Time is of the essence . . . all two minutes. Think about the things you enjoy most in life. Close your eyes if it helps. For 99 percent of those things, the ideal would be to extend the experience as long as possible. America is all about volume, and the more we have of something we love, in general, the better. Not so at the Derby. In almost precisely 120 seconds, we are given a glimpse of greatness, and only a glimpse. ItÕs like looking at the ceiling of the Sistine Chapel without peripheral vision. Which makes the glimpse so fruitful, so heart-poundingly intense. And itÕs why the culmination is, yes, rapture.

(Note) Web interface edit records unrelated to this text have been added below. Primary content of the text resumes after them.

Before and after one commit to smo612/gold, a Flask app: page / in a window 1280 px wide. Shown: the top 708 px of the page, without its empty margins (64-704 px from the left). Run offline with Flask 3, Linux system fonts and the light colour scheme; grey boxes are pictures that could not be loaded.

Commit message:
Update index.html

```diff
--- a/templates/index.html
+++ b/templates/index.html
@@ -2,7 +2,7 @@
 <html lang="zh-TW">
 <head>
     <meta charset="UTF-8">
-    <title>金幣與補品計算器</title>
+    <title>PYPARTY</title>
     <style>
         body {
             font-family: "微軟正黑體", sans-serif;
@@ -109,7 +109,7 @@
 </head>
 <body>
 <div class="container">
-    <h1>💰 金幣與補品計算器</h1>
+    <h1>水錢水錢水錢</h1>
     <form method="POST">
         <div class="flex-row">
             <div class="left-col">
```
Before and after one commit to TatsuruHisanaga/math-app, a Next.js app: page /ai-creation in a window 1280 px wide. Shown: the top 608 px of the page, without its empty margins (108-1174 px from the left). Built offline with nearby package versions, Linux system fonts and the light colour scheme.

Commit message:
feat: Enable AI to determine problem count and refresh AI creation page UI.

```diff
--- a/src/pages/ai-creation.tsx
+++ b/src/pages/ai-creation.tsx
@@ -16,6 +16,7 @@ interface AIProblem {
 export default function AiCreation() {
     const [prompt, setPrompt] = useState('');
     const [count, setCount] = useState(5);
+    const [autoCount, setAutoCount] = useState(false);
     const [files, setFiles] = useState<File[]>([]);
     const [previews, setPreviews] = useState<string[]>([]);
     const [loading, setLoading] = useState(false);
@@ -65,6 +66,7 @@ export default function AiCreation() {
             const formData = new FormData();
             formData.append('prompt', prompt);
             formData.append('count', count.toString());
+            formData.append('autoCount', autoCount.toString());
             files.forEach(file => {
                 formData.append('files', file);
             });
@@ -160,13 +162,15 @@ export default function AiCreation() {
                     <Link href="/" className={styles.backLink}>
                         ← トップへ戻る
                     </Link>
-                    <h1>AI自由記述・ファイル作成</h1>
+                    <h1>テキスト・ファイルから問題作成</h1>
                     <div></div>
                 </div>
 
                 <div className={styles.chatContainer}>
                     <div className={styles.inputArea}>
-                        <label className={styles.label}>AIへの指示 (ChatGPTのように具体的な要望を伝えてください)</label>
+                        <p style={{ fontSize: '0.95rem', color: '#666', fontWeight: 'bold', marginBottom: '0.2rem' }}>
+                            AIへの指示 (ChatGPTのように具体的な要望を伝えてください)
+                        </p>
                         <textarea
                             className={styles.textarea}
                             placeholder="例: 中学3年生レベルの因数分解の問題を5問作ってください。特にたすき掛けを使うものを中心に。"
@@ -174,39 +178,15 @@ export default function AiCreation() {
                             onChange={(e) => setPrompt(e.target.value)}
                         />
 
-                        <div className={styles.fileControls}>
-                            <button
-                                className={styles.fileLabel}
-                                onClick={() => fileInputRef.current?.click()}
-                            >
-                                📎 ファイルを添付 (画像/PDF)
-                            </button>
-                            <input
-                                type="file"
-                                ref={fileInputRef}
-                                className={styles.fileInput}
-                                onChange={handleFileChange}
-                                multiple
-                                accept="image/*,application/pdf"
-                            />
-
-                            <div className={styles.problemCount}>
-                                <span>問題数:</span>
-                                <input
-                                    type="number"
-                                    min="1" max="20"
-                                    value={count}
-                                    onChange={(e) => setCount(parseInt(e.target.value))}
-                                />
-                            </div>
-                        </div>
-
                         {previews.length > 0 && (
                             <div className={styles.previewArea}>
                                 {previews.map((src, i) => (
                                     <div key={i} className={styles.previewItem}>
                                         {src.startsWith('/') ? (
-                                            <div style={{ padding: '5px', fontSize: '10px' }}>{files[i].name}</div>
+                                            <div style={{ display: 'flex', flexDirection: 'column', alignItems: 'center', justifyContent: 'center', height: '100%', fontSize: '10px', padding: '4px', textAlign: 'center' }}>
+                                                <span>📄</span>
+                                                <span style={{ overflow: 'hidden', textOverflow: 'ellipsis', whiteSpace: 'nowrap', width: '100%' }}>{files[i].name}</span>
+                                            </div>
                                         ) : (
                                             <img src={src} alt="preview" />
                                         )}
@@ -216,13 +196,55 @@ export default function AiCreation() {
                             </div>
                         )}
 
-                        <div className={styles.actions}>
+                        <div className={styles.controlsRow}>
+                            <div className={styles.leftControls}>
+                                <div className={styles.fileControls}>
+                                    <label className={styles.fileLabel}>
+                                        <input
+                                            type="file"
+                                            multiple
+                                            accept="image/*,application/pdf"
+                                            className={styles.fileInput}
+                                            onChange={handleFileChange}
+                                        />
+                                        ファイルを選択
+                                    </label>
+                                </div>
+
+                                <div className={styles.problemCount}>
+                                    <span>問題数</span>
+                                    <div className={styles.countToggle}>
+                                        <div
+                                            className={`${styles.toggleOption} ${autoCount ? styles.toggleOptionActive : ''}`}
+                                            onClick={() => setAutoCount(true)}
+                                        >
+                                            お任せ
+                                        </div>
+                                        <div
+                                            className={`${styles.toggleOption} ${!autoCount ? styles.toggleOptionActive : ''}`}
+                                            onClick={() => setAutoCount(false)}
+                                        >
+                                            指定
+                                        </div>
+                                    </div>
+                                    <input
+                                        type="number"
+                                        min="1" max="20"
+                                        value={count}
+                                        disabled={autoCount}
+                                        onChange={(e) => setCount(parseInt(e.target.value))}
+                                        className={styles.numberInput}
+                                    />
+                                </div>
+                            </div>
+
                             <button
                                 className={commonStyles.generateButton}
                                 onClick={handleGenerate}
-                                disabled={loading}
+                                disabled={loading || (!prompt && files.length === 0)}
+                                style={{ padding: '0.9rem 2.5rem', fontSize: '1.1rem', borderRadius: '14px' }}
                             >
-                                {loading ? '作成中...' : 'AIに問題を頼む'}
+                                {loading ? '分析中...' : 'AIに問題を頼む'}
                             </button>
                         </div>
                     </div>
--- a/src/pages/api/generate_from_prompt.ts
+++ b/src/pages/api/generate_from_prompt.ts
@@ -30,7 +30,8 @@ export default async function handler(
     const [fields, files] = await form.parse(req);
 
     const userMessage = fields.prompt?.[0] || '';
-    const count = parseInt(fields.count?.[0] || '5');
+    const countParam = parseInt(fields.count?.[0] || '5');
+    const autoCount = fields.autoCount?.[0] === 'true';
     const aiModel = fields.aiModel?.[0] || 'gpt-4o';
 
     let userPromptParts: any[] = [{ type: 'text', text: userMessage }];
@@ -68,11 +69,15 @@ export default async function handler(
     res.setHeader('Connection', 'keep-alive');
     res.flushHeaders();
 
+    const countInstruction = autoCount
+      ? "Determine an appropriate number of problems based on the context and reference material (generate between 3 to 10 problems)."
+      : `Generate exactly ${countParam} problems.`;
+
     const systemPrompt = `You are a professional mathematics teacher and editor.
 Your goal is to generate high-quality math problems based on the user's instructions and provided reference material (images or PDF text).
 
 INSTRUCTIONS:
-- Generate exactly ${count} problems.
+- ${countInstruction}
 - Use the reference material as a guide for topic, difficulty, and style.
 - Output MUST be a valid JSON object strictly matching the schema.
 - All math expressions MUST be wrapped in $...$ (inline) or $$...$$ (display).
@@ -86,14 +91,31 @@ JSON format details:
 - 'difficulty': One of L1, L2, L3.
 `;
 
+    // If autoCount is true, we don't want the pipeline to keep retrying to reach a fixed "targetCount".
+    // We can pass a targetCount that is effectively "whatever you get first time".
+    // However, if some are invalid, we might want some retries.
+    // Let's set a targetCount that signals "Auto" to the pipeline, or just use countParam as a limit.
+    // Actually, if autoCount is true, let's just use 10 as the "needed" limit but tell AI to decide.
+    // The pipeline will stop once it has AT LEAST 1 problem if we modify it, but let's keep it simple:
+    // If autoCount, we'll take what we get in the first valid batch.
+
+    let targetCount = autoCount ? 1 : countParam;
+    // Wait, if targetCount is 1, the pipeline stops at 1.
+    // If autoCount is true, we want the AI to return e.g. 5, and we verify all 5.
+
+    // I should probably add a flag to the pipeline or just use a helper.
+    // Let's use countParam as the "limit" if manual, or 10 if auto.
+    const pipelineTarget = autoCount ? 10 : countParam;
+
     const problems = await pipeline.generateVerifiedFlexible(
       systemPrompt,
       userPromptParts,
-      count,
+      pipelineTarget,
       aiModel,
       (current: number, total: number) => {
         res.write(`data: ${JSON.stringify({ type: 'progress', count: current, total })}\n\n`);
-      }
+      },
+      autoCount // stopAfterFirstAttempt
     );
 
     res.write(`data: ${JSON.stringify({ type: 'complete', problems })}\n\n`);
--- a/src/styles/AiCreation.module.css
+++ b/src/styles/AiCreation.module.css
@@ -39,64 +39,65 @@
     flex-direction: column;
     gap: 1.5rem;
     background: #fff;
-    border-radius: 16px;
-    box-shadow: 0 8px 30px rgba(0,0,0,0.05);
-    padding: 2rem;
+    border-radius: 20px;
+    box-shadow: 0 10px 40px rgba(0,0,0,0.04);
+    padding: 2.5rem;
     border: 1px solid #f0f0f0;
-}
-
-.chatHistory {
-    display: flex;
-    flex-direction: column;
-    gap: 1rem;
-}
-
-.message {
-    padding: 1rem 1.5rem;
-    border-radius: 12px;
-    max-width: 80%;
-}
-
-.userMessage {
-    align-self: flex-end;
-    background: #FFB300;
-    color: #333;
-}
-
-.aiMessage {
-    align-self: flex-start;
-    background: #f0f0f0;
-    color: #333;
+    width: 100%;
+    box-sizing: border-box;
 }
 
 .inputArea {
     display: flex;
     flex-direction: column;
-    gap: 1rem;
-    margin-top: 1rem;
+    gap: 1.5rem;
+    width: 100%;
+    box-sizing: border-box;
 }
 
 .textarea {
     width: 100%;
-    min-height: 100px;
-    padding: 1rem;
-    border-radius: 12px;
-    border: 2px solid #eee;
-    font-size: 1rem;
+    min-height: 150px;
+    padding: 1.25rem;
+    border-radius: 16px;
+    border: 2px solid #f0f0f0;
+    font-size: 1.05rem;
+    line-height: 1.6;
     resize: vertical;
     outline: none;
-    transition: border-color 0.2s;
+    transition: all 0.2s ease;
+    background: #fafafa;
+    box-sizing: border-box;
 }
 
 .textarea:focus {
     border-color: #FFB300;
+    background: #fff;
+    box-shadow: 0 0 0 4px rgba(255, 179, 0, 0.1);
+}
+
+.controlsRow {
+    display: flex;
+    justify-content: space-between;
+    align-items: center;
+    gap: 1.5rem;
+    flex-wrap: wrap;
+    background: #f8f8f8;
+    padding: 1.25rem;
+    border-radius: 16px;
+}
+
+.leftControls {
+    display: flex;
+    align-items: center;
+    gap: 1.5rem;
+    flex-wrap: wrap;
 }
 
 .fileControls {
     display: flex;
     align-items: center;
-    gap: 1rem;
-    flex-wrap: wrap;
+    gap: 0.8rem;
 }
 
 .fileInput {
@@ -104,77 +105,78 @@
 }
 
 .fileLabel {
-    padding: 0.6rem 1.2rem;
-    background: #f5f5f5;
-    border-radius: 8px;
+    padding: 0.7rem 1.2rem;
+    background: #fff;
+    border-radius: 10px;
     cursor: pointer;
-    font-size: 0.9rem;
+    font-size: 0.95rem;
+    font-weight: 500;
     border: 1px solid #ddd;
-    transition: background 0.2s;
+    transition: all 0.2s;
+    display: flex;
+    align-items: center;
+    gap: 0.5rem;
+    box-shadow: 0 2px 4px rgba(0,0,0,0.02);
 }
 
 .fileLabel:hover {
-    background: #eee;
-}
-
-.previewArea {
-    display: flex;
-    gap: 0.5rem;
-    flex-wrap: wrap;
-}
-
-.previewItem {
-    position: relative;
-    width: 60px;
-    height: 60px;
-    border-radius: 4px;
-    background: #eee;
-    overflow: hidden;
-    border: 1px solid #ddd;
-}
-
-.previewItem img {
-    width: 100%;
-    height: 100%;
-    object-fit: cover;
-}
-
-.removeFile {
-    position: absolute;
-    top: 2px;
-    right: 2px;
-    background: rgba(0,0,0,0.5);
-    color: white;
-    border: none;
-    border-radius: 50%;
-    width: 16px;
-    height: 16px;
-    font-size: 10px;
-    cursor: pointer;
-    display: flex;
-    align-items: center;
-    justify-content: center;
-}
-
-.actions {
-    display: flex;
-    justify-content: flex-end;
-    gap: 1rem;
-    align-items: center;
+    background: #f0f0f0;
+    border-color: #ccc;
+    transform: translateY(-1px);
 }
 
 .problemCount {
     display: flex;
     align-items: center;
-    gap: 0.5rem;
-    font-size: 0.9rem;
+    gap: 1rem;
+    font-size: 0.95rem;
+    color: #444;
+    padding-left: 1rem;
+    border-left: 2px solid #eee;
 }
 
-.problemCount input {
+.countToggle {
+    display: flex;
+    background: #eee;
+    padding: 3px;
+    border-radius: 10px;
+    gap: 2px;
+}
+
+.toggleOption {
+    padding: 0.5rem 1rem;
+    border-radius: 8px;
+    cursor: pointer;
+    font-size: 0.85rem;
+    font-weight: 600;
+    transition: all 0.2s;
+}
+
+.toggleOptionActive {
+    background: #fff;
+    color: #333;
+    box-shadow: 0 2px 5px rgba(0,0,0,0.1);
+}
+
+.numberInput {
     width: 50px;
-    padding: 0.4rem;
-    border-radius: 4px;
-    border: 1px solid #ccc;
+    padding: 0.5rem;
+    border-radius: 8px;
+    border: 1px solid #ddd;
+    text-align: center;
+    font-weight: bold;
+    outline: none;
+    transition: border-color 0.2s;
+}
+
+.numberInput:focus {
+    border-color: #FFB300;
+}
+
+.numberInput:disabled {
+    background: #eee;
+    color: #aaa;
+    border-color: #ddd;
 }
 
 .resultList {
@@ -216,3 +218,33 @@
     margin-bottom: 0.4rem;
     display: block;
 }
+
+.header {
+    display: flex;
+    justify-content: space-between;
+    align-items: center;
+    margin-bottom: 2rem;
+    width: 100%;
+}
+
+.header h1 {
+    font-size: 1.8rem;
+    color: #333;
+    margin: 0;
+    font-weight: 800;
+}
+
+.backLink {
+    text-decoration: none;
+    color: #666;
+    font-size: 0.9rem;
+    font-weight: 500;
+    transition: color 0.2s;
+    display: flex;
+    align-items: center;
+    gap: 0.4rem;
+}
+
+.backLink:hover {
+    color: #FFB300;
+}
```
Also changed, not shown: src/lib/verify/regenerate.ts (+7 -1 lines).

Four-legged athletes donÕt talk . . . or cheat. There has yet to be a Kentucky Derby champion who has gloated, trash-talked, done a victory dance, pulled a Sharpie out from under its saddle, thanked God for its ability, said ÒHi MomÓ to millions who arenÕt its mom, or demanded a contract renewal upon its victory. And while seedy trainers keep doping an issue in horse racing, itÕs a hundred furlongs from the scandals that tire us so in human athletics. Steroids, amphetamines, alcohol, crack . . . words you wonÕt hear in this SaturdayÕs televised broadcast.
Room for the little guy. Whatever your childhood dreams may have been, odds are youÕre closer to being the next Willie Shoemaker than the next Willie Mays. How ironic and lovely that aboard these gigantic, muscle-bound, bred-for-power-and-speed animals we find men (and women) who weigh no more than 130 pounds, usually stand no taller than five-and-a-half feet. And with the exception of the sportÕs very best -- men like the late Shoemaker, Laffit Pincay, Pat Day, or Jerry Bailey -- jockeys are nowhere near the tax bracket of A-Rod, Kobe, or Peyton. They spend 12 months traveling from track to track, taking a mount wherever they can find one, risking their lives every time a gate opens, and with the same dream prancing through every last one of them: the first Saturday in May.
Stars are born. With every passing year in which it doesnÕt happen, horse racingÕs Triple Crown earns another stripe as the single hardest achievement in American sport. And it all starts with the Derby. Win the run for the roses, and EVERYONE is rooting for you two weeks later at the Preakness Stakes in Baltimore. The Triple Crown is for all of us, the fan who waits in line at off-track betting sites as well as the Joe Six-Pack who skips his Saturday 18-hole foursome three times a year to see if (maybe?) weÕll see the next Secretariat. In more than 125 years, exactly 11 horses have won the Triple Crown. (For some perspective, 16 baseball players have won a Òtriple crown,Ó leading their league in batting average, home runs, and RBIs in the same season.) The current 26-year drought since the last winner (Affirmed in 1978) is the longest since Sir Barton finished the first sweep at the 1919 Belmont.
Sport as art. IÕll grant that Michael Jordan flying to the basket from the foul line -- filmed in slow motion -- is ballet in sneakers and shorts. And a pretty baseball swing will make my head tilt as it will when gazing at a meadow by Monet. But even these images donÕt match the muscle-shaking, four-legged symphony that is a thoroughbred in full flight. Perhaps itÕs seeing 2,000 pounds speeding by on such thin supports (my wife holds her breath the entire two minutes). Maybe itÕs the yearning we see in the bobbing of the beastÕs beautifully extended head, its nose being the first claim to victory and immortality. Together as a whole, the Kentucky Derby is artwork. The only sporting event all year I record, rewind, and replay in its entirety. Twice.
My pick for the 131st winner? Sun King.